Problem statement: Number of lines with "cart" in the listing: report it, and nothing else.

Dataset extract:
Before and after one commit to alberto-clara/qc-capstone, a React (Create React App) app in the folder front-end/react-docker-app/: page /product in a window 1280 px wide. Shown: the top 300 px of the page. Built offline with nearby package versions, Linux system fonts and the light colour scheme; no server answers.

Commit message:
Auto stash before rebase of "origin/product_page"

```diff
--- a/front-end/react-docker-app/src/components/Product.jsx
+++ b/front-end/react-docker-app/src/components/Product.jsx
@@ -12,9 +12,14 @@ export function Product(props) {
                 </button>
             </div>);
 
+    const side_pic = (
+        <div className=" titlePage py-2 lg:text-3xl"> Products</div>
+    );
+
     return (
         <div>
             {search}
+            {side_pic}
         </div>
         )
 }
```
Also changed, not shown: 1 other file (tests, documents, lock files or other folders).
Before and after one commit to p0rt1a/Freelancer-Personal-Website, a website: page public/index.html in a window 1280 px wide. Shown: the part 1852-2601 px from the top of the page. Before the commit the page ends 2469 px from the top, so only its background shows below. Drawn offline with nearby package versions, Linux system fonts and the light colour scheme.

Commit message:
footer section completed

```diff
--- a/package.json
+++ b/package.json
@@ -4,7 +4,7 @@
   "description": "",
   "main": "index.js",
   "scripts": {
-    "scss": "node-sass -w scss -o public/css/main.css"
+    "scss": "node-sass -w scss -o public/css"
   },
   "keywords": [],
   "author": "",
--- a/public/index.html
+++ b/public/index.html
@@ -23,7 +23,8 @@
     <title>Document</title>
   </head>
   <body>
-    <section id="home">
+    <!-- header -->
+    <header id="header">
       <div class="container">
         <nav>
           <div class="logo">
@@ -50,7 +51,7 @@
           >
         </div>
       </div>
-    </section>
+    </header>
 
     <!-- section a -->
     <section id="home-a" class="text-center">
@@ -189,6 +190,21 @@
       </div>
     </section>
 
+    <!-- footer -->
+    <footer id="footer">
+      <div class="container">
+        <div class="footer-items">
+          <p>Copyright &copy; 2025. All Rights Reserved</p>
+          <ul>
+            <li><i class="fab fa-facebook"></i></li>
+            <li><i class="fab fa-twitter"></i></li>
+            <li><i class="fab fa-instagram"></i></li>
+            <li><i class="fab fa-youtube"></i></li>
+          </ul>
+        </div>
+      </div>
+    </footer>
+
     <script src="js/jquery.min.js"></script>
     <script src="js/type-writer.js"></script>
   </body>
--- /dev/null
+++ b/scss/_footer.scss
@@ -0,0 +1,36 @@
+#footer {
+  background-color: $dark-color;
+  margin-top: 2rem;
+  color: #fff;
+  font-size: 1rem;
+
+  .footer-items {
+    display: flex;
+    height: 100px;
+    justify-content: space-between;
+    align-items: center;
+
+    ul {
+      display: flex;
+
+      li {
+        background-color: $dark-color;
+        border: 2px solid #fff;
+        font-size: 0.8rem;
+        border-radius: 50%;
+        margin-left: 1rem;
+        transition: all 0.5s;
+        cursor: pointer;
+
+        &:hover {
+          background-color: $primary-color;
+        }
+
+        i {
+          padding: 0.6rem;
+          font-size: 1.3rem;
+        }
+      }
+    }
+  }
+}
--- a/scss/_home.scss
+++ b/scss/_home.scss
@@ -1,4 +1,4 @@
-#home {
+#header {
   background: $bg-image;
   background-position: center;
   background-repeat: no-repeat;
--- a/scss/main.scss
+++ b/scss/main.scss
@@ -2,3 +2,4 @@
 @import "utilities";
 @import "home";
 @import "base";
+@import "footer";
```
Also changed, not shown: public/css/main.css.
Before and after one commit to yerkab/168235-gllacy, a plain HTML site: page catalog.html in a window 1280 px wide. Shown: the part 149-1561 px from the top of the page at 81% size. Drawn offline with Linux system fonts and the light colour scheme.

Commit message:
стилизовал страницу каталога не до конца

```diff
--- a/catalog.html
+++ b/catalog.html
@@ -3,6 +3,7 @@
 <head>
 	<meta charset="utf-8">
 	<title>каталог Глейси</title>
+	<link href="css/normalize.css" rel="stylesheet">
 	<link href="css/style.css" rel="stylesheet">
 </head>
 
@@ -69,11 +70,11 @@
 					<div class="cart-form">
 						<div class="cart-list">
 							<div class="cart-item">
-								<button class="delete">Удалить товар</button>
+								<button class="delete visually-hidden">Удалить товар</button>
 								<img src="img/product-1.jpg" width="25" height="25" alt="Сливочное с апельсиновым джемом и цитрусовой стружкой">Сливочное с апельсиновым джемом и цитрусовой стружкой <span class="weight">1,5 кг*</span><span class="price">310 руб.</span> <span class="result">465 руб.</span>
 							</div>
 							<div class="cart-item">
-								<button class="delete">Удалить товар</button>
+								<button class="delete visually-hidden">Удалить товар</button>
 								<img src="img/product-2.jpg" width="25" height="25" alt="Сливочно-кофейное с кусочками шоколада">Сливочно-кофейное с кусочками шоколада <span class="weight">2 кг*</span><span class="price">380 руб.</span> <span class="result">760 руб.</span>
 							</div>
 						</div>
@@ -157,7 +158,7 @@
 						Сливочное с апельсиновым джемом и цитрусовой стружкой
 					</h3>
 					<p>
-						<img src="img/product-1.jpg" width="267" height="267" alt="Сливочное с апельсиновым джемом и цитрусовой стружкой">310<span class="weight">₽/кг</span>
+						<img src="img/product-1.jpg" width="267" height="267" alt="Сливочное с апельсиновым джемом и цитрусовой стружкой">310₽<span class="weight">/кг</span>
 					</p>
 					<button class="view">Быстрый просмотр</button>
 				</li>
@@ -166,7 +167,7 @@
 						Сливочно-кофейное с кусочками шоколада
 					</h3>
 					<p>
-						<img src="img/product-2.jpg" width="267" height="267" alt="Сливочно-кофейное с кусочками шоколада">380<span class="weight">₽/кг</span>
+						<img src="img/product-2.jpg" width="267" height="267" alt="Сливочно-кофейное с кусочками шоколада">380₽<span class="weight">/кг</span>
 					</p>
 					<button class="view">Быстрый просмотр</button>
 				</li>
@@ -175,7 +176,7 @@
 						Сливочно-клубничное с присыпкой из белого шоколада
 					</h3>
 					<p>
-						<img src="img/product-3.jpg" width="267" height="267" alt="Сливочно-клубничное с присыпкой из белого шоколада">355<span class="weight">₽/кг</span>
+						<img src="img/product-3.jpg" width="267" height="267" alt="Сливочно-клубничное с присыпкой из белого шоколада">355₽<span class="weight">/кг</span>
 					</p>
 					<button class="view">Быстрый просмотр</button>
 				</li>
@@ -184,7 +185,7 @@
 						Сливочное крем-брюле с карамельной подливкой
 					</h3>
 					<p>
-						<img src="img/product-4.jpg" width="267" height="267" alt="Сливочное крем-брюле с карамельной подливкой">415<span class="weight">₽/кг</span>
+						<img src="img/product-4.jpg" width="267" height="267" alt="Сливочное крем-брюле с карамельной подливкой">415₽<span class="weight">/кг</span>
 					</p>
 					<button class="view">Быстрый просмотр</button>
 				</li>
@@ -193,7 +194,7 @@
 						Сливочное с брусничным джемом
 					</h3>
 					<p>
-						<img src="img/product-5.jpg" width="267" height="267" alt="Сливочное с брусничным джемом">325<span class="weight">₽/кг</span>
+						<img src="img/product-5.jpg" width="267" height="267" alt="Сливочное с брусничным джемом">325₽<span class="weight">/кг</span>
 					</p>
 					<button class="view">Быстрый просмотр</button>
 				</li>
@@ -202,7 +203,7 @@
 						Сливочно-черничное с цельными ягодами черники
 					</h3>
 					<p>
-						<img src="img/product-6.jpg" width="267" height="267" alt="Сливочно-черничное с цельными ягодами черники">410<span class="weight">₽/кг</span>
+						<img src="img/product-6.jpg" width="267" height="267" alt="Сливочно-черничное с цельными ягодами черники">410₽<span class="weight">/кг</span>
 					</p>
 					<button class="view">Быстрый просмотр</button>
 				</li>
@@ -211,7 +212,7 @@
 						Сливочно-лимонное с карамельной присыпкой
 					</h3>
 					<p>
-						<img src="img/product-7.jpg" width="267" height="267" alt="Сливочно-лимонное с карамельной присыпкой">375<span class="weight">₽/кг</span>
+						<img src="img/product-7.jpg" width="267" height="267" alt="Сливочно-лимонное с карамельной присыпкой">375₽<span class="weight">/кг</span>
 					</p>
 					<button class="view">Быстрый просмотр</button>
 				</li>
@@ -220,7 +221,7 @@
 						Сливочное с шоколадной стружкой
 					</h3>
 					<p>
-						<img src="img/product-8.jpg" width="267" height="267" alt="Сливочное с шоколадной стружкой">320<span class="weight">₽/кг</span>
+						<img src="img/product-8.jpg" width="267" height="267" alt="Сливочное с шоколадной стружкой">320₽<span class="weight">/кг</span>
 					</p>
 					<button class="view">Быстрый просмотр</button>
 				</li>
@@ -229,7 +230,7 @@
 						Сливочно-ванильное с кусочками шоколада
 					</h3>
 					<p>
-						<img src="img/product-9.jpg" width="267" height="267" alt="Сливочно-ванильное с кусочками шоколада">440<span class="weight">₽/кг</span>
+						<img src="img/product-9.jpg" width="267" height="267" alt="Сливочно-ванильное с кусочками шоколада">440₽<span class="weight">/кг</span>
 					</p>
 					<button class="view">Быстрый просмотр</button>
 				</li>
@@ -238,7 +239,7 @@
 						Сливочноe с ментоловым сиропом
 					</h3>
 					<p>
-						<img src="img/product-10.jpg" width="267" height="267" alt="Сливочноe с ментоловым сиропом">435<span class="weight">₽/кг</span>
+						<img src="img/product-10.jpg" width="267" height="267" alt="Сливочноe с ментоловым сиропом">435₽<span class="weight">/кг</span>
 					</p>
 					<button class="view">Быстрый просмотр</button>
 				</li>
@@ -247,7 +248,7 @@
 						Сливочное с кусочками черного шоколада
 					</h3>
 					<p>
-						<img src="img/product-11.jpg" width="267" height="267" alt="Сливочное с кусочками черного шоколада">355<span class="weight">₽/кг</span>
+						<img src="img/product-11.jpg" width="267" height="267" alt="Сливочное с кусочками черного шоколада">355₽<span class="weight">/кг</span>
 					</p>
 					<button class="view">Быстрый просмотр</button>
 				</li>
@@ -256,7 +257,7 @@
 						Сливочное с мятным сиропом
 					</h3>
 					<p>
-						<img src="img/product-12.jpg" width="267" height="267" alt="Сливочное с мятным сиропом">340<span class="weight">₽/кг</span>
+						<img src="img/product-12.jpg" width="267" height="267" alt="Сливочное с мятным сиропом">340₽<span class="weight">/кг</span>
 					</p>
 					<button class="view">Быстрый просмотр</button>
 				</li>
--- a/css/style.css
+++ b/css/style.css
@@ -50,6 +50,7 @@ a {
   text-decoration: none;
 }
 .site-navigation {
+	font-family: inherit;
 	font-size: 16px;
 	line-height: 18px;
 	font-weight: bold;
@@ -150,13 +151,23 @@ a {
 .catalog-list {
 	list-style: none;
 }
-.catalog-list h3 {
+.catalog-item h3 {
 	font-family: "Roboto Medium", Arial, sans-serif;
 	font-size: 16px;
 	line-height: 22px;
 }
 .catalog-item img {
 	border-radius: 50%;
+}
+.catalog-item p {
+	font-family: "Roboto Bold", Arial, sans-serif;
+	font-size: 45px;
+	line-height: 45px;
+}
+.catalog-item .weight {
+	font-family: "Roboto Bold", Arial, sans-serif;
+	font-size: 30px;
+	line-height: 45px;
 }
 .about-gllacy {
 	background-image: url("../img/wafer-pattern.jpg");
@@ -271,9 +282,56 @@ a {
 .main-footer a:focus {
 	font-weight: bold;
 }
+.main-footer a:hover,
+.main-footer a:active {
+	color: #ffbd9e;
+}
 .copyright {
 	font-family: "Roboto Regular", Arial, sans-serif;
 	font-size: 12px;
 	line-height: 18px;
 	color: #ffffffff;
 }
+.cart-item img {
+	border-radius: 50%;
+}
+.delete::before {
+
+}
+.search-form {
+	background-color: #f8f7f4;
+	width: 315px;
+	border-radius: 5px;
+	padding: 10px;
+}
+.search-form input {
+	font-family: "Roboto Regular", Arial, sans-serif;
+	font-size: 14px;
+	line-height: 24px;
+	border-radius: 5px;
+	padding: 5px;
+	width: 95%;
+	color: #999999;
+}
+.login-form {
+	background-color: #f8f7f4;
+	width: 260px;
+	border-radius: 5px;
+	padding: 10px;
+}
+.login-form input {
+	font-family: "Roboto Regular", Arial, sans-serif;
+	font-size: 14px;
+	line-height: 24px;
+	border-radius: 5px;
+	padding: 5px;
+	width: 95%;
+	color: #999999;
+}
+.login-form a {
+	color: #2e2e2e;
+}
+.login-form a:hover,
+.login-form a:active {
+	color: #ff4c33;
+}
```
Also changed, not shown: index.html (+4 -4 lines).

Your solution: 5